> _EXERCISE INSTRUCTIONS_
Copy each line of the entries that includes the word "const".
-- DATA PROVIDED follows --
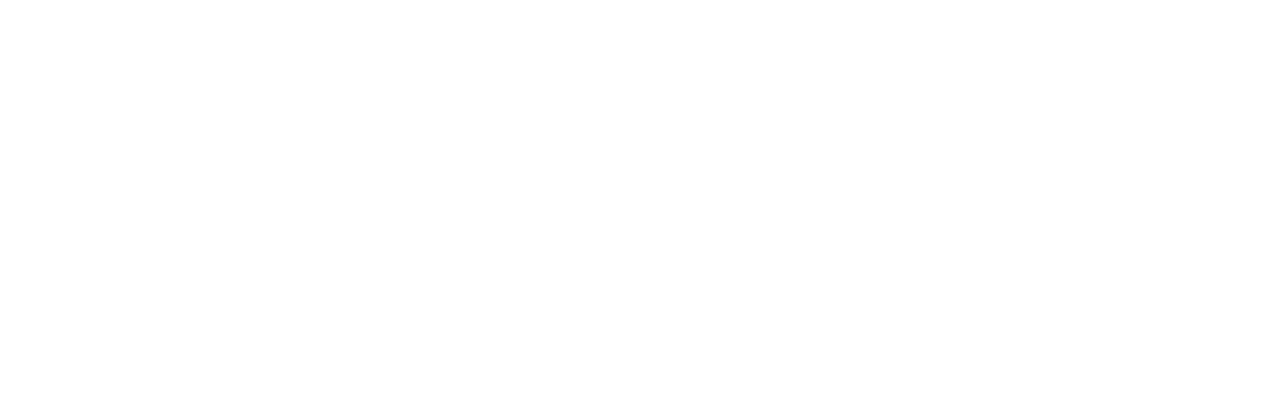
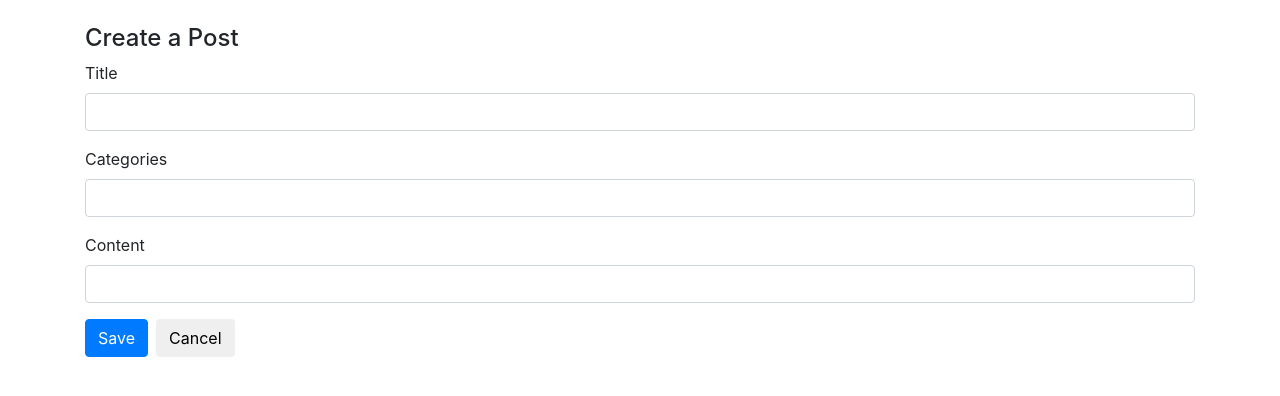
Before and after one commit to nhi-ngo/React-Redux, a React (Create React App) app in the folder blog-editor/: page /posts/new in a window 1280 px wide. Shown: the top 396 px of the page. Built offline with nearby package versions, Linux system fonts and the light colour scheme.

Commit message:
add PostForm component

```diff
--- a/blog-editor/package.json
+++ b/blog-editor/package.json
@@ -14,6 +14,7 @@
     "react-router-dom": "^4.3.1",
     "react-scripts": "3.4.3",
     "redux": "^4.0.5",
+    "redux-form": "^8.3.6",
     "redux-promise": "^0.6.0"
   },
   "scripts": {
--- a/blog-editor/public/index.html
+++ b/blog-editor/public/index.html
@@ -5,16 +5,20 @@
 		<link rel="icon" href="%PUBLIC_URL%/favicon.ico" />
 		<meta name="viewport" content="width=device-width, initial-scale=1" />
 		<meta name="theme-color" content="#000000" />
-    <meta
-      name="description"
-      content="Web site created using create-react-app"
-    />
+		<meta name="description" content="Web site created using create-react-app" />
 		<link rel="apple-touch-icon" href="%PUBLIC_URL%/logo192.png" />
 		<!--
       manifest.json provides metadata used when your web app is installed on a
       user's mobile device or desktop. See https://developers.google.com/web/fundamentals/web-app-manifest/
     -->
 		<link rel="manifest" href="%PUBLIC_URL%/manifest.json" />
+		<link
+			rel="stylesheet"
+			href="https://maxcdn.bootstrapcdn.com/bootstrap/4.0.0/css/bootstrap.min.css"
+			integrity="sha384-Gn5384xqQ1aoWXA+058RXPxPg6fy4IWvTNh0E263XmFcJlSAwiGgFAW/dAiS6JXm"
+			crossorigin="anonymous"
+		/>
+
 		<!--
       Notice the use of %PUBLIC_URL% in the tags above.
       It will be replaced with the URL of the `public` folder during the build.
--- a/blog-editor/src/actions/index.js
+++ b/blog-editor/src/actions/index.js
@@ -1,7 +1,7 @@
 import posts from '../apis/posts'
 import { CREATE_POST, FETCH_POSTS, FETCH_POST, DELETE_POST } from './types'
 
-const API_KEY = '?key=PAPER1234'
+const API_KEY = '?key=NHI1234'
 
 export const fetchPosts = async () => {
   const response = await posts.get(`/posts${API_KEY}`)
@@ -11,3 +11,12 @@
     payload: response.data,
   }
 }
+
+export const createPost = (formValues) => async () => {
+  const response = await posts.post('/posts', { ...formValues })
+
+  return {
+    type: CREATE_POST,
+    payload: response.data,
+  }
+}
--- a/blog-editor/src/components/App.js
+++ b/blog-editor/src/components/App.js
@@ -1,16 +1,20 @@
 import React from 'react'
 import { BrowserRouter as Router, Route, Switch } from 'react-router-dom'
+
 import PostList from './PostList'
+import PostCreate from './PostCreate'
 
 const App = () => {
   return (
+    <div className="container mt-4">
       <Router>
         <Switch>
           <Route exact path="/" component={PostList} />
-        {/* <Route path="/posts/new" exact component={PostCreate} /> */}
+          <Route path="/posts/new" exact component={PostCreate} />
           {/* <Route path="/posts/:id" exact component={PostShow} /> */}
         </Switch>
       </Router>
+    </div>
   )
 }
 
--- /dev/null
+++ b/blog-editor/src/components/PostCreate.js
@@ -0,0 +1,22 @@
+import React, { Component } from 'react'
+import { connect } from 'react-redux'
+
+import { createPost } from '../actions'
+import PostForm from './PostForm'
+
+class PostCreate extends Component {
+  onSubmit = (formValues) => {
+    this.props.createPost(formValues)
+  }
+
+  render() {
+    return (
+      <div>
+        <h4>Create a Post</h4>
+        <PostForm onSubmit={this.onSubmit} />
+      </div>
+    )
+  }
+}
+
+export default connect(null, { createPost })(PostCreate)
--- /dev/null
+++ b/blog-editor/src/components/PostForm.js
@@ -0,0 +1,55 @@
+import React, { Component } from 'react'
+import { Field, reduxForm } from 'redux-form'
+
+class PostForm extends Component {
+  renderInput = ({ input, label, meta: { touched, error } }) => {
+    const formControl = `form-control ${
+      touched && error ? 'is-invalid' : 'form-control'
+    }`
+
+    return (
+      <div className="form-group">
+        <label>{label}</label>
+        <input {...input} type="text" autoComplete="off" className={formControl} />
+        {touched && error && <small className="text-danger">{error}</small>}
+      </div>
+    )
+  }
+
+  onSubmit = (formValues) => {
+    this.props.onSubmit(formValues)
+  }
+
+  render() {
+    // console.log(this.props)
+    return (
+      <form onSubmit={this.props.handleSubmit(this.onSubmit)}>
+        <Field name="title" component={this.renderInput} label="Title" />
+        <Field name="categories" component={this.renderInput} label="Categories" />
+        <Field name="content" component={this.renderInput} label="Content" />
+        <button className="btn btn-primary mr-2">Save</button>
+        <button className="btn">Cancel</button>
+      </form>
+    )
+  }
+}
+
+const validate = (formValues) => {
+  const errors = {}
+
+  if (!formValues.title || formValues.title.length < 3) {
+    errors.title = 'Enter a title that is at least 3 characters'
+  }
+
+  if (!formValues.categories) {
+    errors.categories = 'Enter some categories'
+  }
+
+  if (!formValues.content) {
+    errors.content = 'Enter some content'
+  }
+
+  return errors
+}
+
+export default reduxForm({ form: 'postNewForm', validate })(PostForm)
--- a/blog-editor/src/components/PostList.js
+++ b/blog-editor/src/components/PostList.js
@@ -1,5 +1,7 @@
 import React, { Component } from 'react'
 import { connect } from 'react-redux'
+import { Link } from 'react-router-dom'
+
 import { fetchPosts } from '../actions'
 
 class PostList extends Component {
@@ -10,16 +12,29 @@
   renderPosts() {
     return this.props.posts.map((post) => {
       return (
-        <li key={post.id} className="list-group-item">
-          {post.title}
-        </li>
+        <div>
+          <Link to={`/posts/${post.id}`} key={post.id} className="list-group-item">
+            {post.title}
+          </Link>
+        </div>
       )
     })
+  }
+
+  renderCreate() {
+    return (
+      <div className="text-right">
+        <Link to="/posts/new" className="btn btn-primary">
+          Add a Post
+        </Link>
+      </div>
+    )
   }
 
   render() {
     return (
       <div>
+        {this.renderCreate()}
         <h1>Posts</h1>
         <ul className="list-group">{this.renderPosts()}</ul>
       </div>
--- a/blog-editor/src/reducers/index.js
+++ b/blog-editor/src/reducers/index.js
@@ -1,6 +1,8 @@
 import { combineReducers } from 'redux'
+import { reducer as formReducer } from 'redux-form'
 import postReducer from './postReducer'
 
 export default combineReducers({
   posts: postReducer,
+  form: formReducer,
 })
--- a/blog-editor/src/reducers/postReducer.js
+++ b/blog-editor/src/reducers/postReducer.js
@@ -5,6 +5,8 @@
   switch (action.type) {
     case FETCH_POSTS:
       return { ...state, ..._.mapKeys(action.payload, 'id') }
+    case CREATE_POST:
+      return { ...state, [action.payload.id]: action.payload }
     default:
       return state
   }
```
Also changed, not shown: 1 other file (tests, documents, lock files or other folders). Lines whose indentation alone changed are shown as unchanged.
-- DATA PROVIDED concluded --
> _EXERCISE RESULT_
-const API_KEY = '?key=PAPER1234'
+const API_KEY = '?key=NHI1234'
 export const fetchPosts = async () => {
   const response = await posts.get(`/posts${API_KEY}`)
+export const createPost = (formValues) => async () => {
+  const response = await posts.post('/posts', { ...formValues })
 const App = () => {
+    const formControl = `form-control ${
+const validate = (formValues) => {
+  const errors = {}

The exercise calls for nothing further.